◆ **EXERCISE**
Would you output the whole listing below, exactly as it reads?

◆ **DATA IN THIS EXERCISE**
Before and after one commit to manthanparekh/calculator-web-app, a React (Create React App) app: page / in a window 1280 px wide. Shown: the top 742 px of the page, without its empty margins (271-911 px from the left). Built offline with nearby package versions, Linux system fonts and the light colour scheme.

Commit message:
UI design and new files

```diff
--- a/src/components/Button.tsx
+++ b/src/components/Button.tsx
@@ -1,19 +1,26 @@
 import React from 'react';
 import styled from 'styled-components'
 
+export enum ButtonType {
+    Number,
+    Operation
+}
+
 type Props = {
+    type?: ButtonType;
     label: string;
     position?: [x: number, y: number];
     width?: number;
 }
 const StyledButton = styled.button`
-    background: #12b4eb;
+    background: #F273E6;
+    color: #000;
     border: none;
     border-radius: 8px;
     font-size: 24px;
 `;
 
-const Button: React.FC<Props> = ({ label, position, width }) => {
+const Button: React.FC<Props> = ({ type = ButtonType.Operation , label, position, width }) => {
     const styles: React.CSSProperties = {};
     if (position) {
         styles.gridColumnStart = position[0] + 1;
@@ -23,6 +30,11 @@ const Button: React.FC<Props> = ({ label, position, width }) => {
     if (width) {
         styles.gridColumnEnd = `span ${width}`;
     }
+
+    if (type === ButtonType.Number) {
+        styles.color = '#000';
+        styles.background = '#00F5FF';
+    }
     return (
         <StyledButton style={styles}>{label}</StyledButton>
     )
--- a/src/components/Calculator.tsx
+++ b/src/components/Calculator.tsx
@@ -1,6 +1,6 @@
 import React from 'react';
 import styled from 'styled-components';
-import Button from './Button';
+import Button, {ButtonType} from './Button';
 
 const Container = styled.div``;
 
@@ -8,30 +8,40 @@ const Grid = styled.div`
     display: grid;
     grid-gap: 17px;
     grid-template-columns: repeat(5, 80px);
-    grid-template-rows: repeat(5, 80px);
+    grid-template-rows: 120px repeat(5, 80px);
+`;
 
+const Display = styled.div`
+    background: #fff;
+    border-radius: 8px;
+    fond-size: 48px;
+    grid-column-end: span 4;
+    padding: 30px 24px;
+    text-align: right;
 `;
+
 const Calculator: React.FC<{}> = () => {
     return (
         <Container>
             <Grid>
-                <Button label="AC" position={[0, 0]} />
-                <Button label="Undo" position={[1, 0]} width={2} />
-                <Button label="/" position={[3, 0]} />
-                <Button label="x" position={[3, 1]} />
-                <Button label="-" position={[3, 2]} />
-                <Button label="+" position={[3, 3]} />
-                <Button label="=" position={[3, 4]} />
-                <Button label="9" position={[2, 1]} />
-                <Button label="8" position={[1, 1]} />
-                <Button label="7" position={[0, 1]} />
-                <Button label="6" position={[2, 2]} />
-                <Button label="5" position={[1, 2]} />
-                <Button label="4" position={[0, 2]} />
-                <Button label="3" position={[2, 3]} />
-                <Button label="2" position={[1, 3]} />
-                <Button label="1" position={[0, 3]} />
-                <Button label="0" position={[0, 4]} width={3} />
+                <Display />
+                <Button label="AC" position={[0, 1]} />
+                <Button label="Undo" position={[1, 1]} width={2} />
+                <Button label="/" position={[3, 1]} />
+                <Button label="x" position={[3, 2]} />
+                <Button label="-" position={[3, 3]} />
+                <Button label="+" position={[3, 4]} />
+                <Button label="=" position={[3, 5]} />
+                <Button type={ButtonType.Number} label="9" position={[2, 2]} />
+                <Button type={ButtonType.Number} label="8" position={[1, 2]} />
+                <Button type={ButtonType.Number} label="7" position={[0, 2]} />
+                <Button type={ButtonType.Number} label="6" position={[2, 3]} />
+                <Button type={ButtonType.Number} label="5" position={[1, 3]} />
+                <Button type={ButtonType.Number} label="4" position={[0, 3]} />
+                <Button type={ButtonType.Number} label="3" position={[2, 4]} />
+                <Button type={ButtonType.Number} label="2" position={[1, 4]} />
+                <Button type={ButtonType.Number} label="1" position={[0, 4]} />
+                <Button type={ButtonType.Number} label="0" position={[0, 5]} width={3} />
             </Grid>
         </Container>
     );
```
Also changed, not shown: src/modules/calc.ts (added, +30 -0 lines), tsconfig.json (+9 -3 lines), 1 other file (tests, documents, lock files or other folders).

◆ **SOLUTION FOR THIS EXERCISE**
Before and after one commit to manthanparekh/calculator-web-app, a React (Create React App) app: page / in a window 1280 px wide. Shown: the top 742 px of the page, without its empty margins (271-911 px from the left). Built offline with nearby package versions, Linux system fonts and the light colour scheme.

Commit message:
UI design and new files

```diff
--- a/src/components/Button.tsx
+++ b/src/components/Button.tsx
@@ -1,19 +1,26 @@
 import React from 'react';
 import styled from 'styled-components'
 
+export enum ButtonType {
+    Number,
+    Operation
+}
+
 type Props = {
+    type?: ButtonType;
     label: string;
     position?: [x: number, y: number];
     width?: number;
 }
 const StyledButton = styled.button`
-    background: #12b4eb;
+    background: #F273E6;
+    color: #000;
     border: none;
     border-radius: 8px;
     font-size: 24px;
 `;
 
-const Button: React.FC<Props> = ({ label, position, width }) => {
+const Button: React.FC<Props> = ({ type = ButtonType.Operation , label, position, width }) => {
     const styles: React.CSSProperties = {};
     if (position) {
         styles.gridColumnStart = position[0] + 1;
@@ -23,6 +30,11 @@ const Button: React.FC<Props> = ({ label, position, width }) => {
     if (width) {
         styles.gridColumnEnd = `span ${width}`;
     }
+
+    if (type === ButtonType.Number) {
+        styles.color = '#000';
+        styles.background = '#00F5FF';
+    }
     return (
         <StyledButton style={styles}>{label}</StyledButton>
     )
--- a/src/components/Calculator.tsx
+++ b/src/components/Calculator.tsx
@@ -1,6 +1,6 @@
 import React from 'react';
 import styled from 'styled-components';
-import Button from './Button';
+import Button, {ButtonType} from './Button';
 
 const Container = styled.div``;
 
@@ -8,30 +8,40 @@ const Grid = styled.div`
     display: grid;
     grid-gap: 17px;
     grid-template-columns: repeat(5, 80px);
-    grid-template-rows: repeat(5, 80px);
+    grid-template-rows: 120px repeat(5, 80px);
+`;
 
+const Display = styled.div`
+    background: #fff;
+    border-radius: 8px;
+    fond-size: 48px;
+    grid-column-end: span 4;
+    padding: 30px 24px;
+    text-align: right;
 `;
+
 const Calculator: React.FC<{}> = () => {
     return (
         <Container>
             <Grid>
-                <Button label="AC" position={[0, 0]} />
-                <Button label="Undo" position={[1, 0]} width={2} />
-                <Button label="/" position={[3, 0]} />
-                <Button label="x" position={[3, 1]} />
-                <Button label="-" position={[3, 2]} />
-                <Button label="+" position={[3, 3]} />
-                <Button label="=" position={[3, 4]} />
-                <Button label="9" position={[2, 1]} />
-                <Button label="8" position={[1, 1]} />
-                <Button label="7" position={[0, 1]} />
-                <Button label="6" position={[2, 2]} />
-                <Button label="5" position={[1, 2]} />
-                <Button label="4" position={[0, 2]} />
-                <Button label="3" position={[2, 3]} />
-                <Button label="2" position={[1, 3]} />
-                <Button label="1" position={[0, 3]} />
-                <Button label="0" position={[0, 4]} width={3} />
+                <Display />
+                <Button label="AC" position={[0, 1]} />
+                <Button label="Undo" position={[1, 1]} width={2} />
+                <Button label="/" position={[3, 1]} />
+                <Button label="x" position={[3, 2]} />
+                <Button label="-" position={[3, 3]} />
+                <Button label="+" position={[3, 4]} />
+                <Button label="=" position={[3, 5]} />
+                <Button type={ButtonType.Number} label="9" position={[2, 2]} />
+                <Button type={ButtonType.Number} label="8" position={[1, 2]} />
+                <Button type={ButtonType.Number} label="7" position={[0, 2]} />
+                <Button type={ButtonType.Number} label="6" position={[2, 3]} />
+                <Button type={ButtonType.Number} label="5" position={[1, 3]} />
+                <Button type={ButtonType.Number} label="4" position={[0, 3]} />
+                <Button type={ButtonType.Number} label="3" position={[2, 4]} />
+                <Button type={ButtonType.Number} label="2" position={[1, 4]} />
+                <Button type={ButtonType.Number} label="1" position={[0, 4]} />
+                <Button type={ButtonType.Number} label="0" position={[0, 5]} width={3} />
             </Grid>
         </Container>
     );
```
Also changed, not shown: src/modules/calc.ts (added, +30 -0 lines), tsconfig.json (+9 -3 lines), 1 other file (tests, documents, lock files or other folders).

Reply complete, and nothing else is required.